TASK >> Check which lines in the records hold "action" and report how many there are, with no other text.
- Opening Delimiter -
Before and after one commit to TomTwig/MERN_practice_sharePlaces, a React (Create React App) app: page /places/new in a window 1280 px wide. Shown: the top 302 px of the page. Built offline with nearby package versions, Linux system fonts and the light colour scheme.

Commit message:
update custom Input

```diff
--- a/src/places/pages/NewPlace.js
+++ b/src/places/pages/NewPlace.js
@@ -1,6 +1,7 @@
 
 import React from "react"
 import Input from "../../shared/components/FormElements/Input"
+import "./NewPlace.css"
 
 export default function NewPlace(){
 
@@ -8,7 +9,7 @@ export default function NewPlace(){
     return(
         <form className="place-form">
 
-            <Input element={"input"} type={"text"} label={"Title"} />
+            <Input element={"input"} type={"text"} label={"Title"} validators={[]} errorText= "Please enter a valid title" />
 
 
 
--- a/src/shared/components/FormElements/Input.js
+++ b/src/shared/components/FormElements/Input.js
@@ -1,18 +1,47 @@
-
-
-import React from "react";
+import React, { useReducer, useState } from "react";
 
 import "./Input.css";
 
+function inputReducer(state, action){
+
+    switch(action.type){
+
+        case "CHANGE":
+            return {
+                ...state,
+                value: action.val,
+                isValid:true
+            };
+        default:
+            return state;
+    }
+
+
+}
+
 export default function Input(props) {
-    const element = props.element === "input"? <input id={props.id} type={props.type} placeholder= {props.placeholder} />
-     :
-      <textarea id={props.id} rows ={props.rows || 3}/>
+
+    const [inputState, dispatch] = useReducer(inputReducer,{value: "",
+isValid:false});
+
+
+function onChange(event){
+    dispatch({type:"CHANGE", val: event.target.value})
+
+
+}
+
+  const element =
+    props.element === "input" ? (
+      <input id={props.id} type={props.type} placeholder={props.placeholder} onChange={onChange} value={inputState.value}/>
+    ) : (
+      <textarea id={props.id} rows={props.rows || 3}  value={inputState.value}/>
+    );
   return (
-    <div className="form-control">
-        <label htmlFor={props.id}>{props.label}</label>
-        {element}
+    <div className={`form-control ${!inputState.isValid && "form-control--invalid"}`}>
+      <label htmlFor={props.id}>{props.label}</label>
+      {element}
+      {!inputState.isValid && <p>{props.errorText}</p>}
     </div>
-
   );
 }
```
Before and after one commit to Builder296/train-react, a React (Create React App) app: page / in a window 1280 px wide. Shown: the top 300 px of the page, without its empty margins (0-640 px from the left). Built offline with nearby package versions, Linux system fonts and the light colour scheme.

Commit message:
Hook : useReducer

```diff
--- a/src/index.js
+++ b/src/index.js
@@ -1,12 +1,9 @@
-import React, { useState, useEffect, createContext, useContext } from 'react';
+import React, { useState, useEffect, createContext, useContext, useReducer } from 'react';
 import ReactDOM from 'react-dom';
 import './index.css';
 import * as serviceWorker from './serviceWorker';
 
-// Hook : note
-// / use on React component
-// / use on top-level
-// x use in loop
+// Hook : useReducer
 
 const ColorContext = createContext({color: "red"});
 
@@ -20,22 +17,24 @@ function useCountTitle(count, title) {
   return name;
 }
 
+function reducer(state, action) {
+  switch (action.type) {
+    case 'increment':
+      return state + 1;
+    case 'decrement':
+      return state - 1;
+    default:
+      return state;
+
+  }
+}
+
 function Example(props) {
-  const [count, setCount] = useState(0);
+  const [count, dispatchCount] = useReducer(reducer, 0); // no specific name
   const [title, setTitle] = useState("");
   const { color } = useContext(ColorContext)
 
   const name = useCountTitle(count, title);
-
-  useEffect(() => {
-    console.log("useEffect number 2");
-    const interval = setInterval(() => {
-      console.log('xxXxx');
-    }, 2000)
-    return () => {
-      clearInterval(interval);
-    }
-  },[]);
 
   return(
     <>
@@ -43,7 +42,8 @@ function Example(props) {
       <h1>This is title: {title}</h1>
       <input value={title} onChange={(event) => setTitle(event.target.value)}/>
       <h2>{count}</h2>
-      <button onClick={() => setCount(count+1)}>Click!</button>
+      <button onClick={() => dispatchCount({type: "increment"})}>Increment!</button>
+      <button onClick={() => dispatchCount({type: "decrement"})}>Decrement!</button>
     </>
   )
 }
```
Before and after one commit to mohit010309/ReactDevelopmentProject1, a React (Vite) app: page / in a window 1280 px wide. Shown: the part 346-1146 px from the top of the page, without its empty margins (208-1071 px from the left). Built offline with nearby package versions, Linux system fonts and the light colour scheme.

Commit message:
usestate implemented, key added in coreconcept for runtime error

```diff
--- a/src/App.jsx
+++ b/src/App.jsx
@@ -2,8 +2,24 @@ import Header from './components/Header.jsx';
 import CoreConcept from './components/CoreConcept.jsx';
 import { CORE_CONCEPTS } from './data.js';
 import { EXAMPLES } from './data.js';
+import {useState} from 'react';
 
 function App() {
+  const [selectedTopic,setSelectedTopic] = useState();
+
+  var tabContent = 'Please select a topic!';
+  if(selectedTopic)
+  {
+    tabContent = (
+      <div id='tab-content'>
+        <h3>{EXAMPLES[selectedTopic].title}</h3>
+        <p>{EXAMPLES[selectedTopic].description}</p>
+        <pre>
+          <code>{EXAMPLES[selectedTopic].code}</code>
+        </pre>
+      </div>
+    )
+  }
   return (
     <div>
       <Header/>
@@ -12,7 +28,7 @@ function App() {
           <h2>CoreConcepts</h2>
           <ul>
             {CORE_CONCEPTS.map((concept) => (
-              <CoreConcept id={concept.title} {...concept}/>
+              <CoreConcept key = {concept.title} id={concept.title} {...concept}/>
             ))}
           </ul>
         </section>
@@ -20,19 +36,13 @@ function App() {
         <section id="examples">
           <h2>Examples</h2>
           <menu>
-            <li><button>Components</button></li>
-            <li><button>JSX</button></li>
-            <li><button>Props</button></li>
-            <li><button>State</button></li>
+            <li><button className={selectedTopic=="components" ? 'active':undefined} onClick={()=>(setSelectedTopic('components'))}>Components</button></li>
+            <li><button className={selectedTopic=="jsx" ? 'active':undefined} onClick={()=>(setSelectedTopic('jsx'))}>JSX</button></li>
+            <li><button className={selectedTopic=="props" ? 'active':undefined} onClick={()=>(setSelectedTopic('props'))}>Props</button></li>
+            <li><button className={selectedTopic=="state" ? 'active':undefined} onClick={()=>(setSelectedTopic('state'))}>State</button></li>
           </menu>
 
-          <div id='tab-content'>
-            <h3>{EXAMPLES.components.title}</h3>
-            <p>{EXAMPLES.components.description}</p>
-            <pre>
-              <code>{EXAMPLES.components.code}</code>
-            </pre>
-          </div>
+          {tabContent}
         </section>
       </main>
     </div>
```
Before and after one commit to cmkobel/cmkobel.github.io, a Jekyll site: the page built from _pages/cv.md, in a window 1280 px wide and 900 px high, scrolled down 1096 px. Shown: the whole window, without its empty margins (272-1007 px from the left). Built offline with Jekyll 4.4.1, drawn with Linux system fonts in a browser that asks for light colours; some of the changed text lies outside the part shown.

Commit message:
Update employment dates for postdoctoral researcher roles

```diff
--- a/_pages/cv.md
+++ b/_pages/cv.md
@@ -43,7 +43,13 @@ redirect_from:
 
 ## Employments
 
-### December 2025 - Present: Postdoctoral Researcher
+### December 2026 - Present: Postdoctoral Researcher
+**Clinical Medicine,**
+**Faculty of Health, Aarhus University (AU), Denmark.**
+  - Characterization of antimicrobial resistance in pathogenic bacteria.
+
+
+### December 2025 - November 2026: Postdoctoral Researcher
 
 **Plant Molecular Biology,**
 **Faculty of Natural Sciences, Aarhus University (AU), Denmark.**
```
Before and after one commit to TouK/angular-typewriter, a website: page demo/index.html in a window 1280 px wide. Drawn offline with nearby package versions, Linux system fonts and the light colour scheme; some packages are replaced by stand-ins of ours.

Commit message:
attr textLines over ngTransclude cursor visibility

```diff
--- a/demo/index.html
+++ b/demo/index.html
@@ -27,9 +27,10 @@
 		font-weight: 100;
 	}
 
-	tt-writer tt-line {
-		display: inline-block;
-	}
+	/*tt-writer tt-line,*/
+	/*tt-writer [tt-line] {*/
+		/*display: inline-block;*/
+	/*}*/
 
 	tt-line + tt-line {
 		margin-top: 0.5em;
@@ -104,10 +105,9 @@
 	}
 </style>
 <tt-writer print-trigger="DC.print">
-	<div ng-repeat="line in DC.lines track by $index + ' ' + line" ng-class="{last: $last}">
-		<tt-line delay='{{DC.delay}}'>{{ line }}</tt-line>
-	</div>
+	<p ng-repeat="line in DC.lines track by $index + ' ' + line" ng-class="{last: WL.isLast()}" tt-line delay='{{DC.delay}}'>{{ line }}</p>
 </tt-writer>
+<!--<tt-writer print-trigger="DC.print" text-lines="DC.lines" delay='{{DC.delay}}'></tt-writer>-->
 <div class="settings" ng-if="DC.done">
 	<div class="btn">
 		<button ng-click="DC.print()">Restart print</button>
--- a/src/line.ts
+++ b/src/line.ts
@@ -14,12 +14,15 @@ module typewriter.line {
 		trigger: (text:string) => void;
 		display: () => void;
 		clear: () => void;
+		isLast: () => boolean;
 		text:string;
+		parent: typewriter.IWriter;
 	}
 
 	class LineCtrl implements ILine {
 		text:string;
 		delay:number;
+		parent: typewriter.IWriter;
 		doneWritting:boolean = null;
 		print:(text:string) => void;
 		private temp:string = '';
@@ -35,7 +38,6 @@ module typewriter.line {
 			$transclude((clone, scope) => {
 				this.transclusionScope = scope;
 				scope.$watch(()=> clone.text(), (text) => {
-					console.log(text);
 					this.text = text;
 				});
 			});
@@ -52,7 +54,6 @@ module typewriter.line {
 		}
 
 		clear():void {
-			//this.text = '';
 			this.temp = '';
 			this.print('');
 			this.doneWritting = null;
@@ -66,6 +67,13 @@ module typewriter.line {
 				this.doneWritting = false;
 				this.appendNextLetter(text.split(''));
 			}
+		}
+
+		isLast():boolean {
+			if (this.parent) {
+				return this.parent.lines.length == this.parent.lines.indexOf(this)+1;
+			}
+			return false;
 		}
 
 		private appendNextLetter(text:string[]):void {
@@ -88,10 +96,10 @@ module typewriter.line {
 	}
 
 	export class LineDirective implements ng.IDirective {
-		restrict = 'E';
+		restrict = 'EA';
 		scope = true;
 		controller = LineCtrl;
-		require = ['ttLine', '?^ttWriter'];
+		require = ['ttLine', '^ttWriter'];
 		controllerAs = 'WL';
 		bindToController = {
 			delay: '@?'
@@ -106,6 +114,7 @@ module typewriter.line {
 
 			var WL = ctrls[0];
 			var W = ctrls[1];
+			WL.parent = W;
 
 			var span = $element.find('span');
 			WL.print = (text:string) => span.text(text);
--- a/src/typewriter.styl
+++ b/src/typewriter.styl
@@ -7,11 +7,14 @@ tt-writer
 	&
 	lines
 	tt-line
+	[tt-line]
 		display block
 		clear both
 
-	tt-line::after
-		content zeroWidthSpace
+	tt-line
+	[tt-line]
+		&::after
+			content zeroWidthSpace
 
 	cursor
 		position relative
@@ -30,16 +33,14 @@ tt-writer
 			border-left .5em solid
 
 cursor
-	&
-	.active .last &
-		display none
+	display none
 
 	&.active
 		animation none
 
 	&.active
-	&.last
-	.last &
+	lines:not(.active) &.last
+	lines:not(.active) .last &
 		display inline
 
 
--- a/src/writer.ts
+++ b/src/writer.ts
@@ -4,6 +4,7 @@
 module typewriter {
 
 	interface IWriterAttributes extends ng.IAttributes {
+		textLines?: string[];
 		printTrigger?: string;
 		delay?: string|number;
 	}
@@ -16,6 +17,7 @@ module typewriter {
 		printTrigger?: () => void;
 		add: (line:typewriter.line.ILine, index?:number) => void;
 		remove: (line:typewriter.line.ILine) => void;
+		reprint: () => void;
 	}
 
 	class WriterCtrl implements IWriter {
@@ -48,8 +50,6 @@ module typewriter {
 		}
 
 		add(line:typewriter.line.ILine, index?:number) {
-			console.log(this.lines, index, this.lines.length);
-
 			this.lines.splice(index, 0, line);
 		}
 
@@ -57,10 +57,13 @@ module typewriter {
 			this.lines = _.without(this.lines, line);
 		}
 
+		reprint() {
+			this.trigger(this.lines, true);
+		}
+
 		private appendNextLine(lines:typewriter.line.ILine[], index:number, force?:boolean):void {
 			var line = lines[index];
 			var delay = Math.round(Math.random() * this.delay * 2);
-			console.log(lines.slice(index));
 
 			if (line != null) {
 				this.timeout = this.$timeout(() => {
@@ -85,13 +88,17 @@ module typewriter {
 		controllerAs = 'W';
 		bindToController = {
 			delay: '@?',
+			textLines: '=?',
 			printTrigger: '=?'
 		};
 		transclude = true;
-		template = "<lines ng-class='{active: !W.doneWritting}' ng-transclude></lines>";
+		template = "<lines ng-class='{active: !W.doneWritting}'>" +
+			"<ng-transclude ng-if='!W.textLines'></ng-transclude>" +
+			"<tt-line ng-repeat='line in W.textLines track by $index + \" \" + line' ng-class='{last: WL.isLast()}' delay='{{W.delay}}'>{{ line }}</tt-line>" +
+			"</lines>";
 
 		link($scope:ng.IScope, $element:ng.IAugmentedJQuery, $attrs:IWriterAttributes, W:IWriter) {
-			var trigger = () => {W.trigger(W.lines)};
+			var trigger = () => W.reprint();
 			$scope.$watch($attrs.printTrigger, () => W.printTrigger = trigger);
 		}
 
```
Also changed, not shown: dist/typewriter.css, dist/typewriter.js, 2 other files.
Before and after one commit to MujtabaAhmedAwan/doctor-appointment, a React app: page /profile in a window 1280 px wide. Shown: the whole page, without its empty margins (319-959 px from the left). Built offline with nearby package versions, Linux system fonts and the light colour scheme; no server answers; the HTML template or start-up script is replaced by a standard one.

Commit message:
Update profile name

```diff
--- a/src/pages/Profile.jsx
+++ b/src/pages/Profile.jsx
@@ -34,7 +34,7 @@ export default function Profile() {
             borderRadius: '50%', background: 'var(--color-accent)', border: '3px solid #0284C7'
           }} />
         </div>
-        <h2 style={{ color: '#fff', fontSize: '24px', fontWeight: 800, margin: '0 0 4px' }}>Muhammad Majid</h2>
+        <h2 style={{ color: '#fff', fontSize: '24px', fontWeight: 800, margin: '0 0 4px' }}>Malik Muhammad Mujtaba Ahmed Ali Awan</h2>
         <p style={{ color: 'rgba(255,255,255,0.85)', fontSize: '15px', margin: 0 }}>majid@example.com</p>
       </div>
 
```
- Closing Delimiter -
ANSWER AREA >> 5